Nevertheless Alexander Graham much later declared that this was the first one-way long distance call ""of several miles"", but noted it was ""the first transmission at a distance, but it was not the first reciprocal conversation over a line. That was held in Boston on 9 October On a test call one week earlier on 3 AugustAlexander Graham's uncle, Professor David Charles Bell[Note 6] spoke to him from the Brantford telegraph office, reciting lines from Shakespeare 's Hamlet "" To be or not to be Wallis Ellis store in the neighbouring community of Mount Pleasant  listened to his uncle's voice emanating from his receiver housed in a metal box.

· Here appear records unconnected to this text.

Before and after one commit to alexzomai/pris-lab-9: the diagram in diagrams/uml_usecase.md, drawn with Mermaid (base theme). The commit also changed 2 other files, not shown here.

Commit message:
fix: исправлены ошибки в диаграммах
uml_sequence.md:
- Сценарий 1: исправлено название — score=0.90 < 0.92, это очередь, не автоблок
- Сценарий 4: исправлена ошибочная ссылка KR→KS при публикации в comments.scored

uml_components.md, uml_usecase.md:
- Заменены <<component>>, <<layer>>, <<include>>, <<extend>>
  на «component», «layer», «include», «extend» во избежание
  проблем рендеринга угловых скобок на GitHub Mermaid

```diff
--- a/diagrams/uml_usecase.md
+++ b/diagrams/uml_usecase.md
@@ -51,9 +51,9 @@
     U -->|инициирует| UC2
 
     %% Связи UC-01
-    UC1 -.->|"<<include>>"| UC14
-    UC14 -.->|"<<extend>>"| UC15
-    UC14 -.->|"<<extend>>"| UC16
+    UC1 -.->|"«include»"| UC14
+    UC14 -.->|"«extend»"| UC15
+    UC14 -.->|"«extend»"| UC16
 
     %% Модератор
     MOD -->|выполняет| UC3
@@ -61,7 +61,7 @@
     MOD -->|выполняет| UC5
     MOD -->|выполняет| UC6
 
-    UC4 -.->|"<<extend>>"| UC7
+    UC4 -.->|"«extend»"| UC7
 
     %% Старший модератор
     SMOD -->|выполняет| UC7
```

Initially David Bell's voice couldn't be heard distinctly as "" However, Walter Griffin, the Dominion Telegraph manager, decided to attach the telegraph line to a battery to see if it would improve the transmission, which it did, and ""the voices then came in distinctly.
McIntyre and Thomas Brooks,  he tacked the stovepipe wire some metres a half mile along the top of fence posts from his parent's home to a junction point on the Mount Pleasant telegraph line, which joined that community to the Dominion Telegraph office in Brantford. Melville House was the name given to his home by the elder Bell, and which was used on the letterhead of his stationery, reading in full: The farmhouse was constructed amid towering elm trees,  from hand-hewn lumber on a fieldstone foundation and finished with masonry stucco and lath work.
Its architectural features included pine and wood pegged floors, walnut window trims, a main floor ceiling over three metres 10 feet in height, a low-pitched gabled roof,  a gingerbread trim-styled front veranda as well as a bathtub and shower equipped washroom fitted to an attic or ceiling level rainfall cistern вinstalled by the younger Bell at a time when few homes in the region had any fixed bathtubs at all.
Its shower and oversized bathtub likely chosen for the younger Alexander's large frame drew hot and cold water from piping leading to both a ceiling level cistern and to a hot water heater in the basement.